A long-overdue post to announce the return of one of my favorite houses – Tall Grass.
Tall Grass fell victim to inventory loss, and I had no backup copy. Lesson learned. Thankfully a friend had a copy of the house. I had to painstakingly copy each prim, texture it, then add scripts to operate the doors, privacy windows and security settings. I decided to upgrade a number of the textures while I was at it, and I’m very happy with the result.
This house was inspired by the tall grass prairies of south-western Minnesota, and the Native Americans who lived there. The weather on the prairie can change rapidly from baking sun to frigid temperature, from lashing rain to snow and back to sun again in the course of a day. I’ve experienced all of that plus hail, tornadoes and flash floods, all common in Minnesota and the Dakotas. If you’re living a nomadic life on the prairie, you need a sophisticated home to protect you from this constantly changing weather.
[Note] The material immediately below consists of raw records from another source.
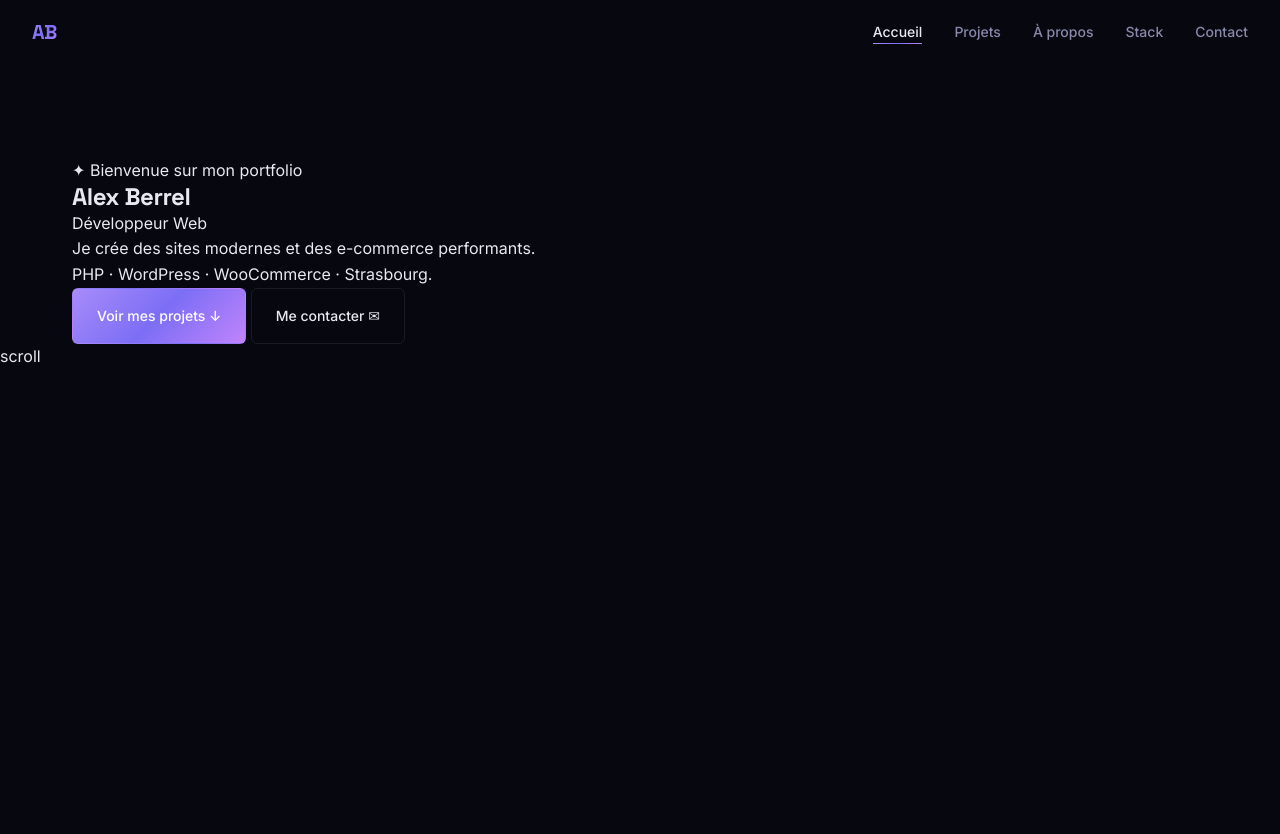
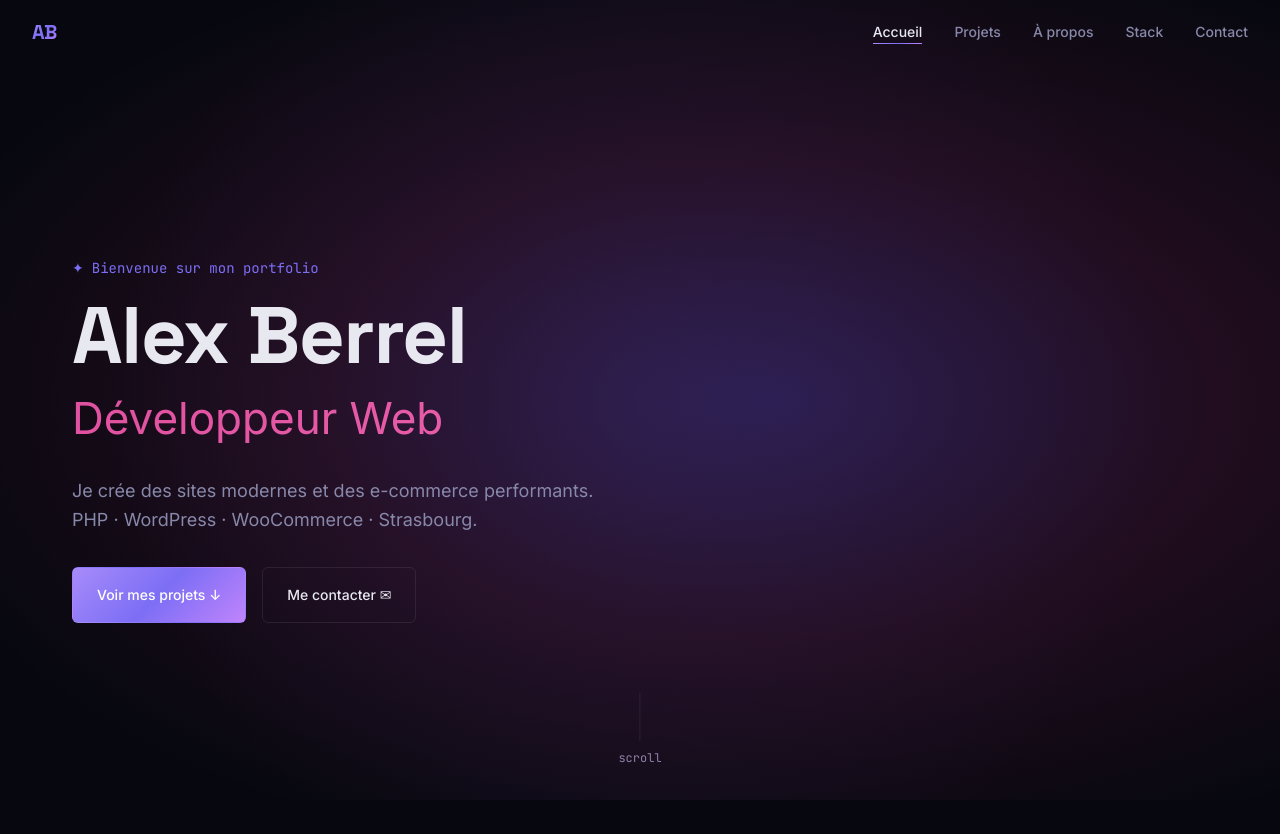
Before and after one commit to Piqzaa/Alex-portfolio, a website built with Vite: page index.html in a window 1280 px wide. Shown: the top 834 px of the page. Built offline with nearby package versions, Linux system fonts and the light colour scheme.

Commit message:
feat: ajouter le style scss du composant hero

```diff
--- /dev/null
+++ b/src/scss/_components/_hero.scss
@@ -0,0 +1,111 @@
+@use "../variables" as *;
+
+.hero {
+  position: relative;
+  min-height: 100vh;
+  display: flex;
+  align-items: center;
+  padding-top: 80px;
+}
+
+.hero__canvas {
+  position: absolute;
+  top: 0;
+  left: 0;
+  width: 100%;
+  height: 100%;
+  z-index: $z-particles;
+}
+
+.hero__halo {
+  position: absolute;
+  top: 0;
+  left: 0;
+  width: 100%;
+  height: 100%;
+  z-index: $z-halo;
+  overflow: hidden;
+  pointer-events: none;
+}
+
+.hero__halo-glow {
+  position: absolute;
+  top: 50%;
+  left: 50%;
+  transform: translate(-50%, -50%);
+  width: 100%;
+  height: 100%;
+  background: $gradient-hero;
+}
+
+.hero__bg-glow {
+  position: absolute;
+  top: 0;
+  left: 0;
+  width: 100%;
+  height: 100%;
+  background: radial-gradient(circle at 50% 50%, rgba($color-primary, 0.1) 0%, transparent 70%);
+  z-index: $z-particles;
+}
+
+.hero__content {
+  position: relative;
+  z-index: $z-content;
+}
+
+.hero__eyebrow {
+  font-family: $font-mono;
+  font-size: $fs-sm;
+  color: $color-primary;
+  margin-bottom: $spacing-sm;
+  display: flex;
+  align-items: center;
+  gap: $spacing-xs;
+}
+
+.hero__name {
+  font-size: clamp($fs-4xl, 8vw, $fs-6xl);
+  line-height: 1;
+  margin-bottom: $spacing-xs;
+}
+
+.hero__title {
+  font-size: clamp($fs-2xl, 5vw, $fs-4xl);
+  background: $gradient-accent;
+  -webkit-background-clip: text;
+  -webkit-text-fill-color: transparent;
+  background-clip: text;
+  margin-bottom: $spacing-md;
+}
+
+.hero__desc {
+  font-size: $fs-lg;
+  color: $color-text-muted;
+  max-width: 600px;
+  margin-bottom: $spacing-lg;
+}
+
+.hero__cta {
+  display: flex;
+  gap: $spacing-sm;
+}
+
+.hero__scroll {
+  position: absolute;
+  bottom: $spacing-lg;
+  left: 50%;
+  transform: translateX(-50%);
+  display: flex;
+  flex-direction: column;
+  align-items: center;
+  gap: $spacing-xs;
+  font-family: $font-mono;
+  font-size: $fs-xs;
+  color: $color-text-muted;
+}
+
+.hero__scroll-line {
+  width: 1px;
+  height: $spacing-xl;
+  background: $color-border;
+}
--- a/src/scss/main.scss
+++ b/src/scss/main.scss
@@ -5,5 +5,6 @@
 @use "_components/nav" as *;
 @use "_components/btn" as *;
 @use "_components/card" as *;
+@use "_components/hero" as *;
 
 // --- Sections ---
```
I recently had the opportunity to examine an authentic Lakota Sioux Tipi up close, and it’s a very intricate piece of engineering. It’s what architects call “switch-rich,” meaning the dwelling can be easily opened and closed to the environment depending on how much ventilation, heating, cooling, light or shade is needed. What especially struck me was how the skin of the dwelling served as a canvas on which to record the history of the family. When the family folded up the dwelling and moved it to a new place, they took their symbolic history with them – a deeply important act for a culture with no written language.
When I designed this home a few years ago, I was interested in capturing some of the aspects of a nomadic home on the prairie – both the structure and the cladding made of lightweight, easy to transport and assemble materials, seemingly assembled directly on the earth. While the reality of building a home like this would be somewhat complex, I wanted people to look at the materials and think “I could buy all of this at Home Depot, and screw it all together myself in a weekend.”
After I had designed and built Tall Grass, I realized it some things in common with one of my favorite houses, the iconic Magney House at Bingie Point by Australian architect Glenn Murcutt.
Murcutt also had in mind the idea of a nomadic home, built of the lightweight aircraft materials which were important in settling the Australian outback, plus the lessons about switch-rich dwellings he learned from designing for Aboriginal clients.
With a Land Impact of only 117, I really feel this house delivers a lot of interesting space and detail for very few prims. In fact, I like this house so much that I made it my own personal home, and I look forward to sharing that in my next post.
Tall Grass is on the Second Life Marketplace :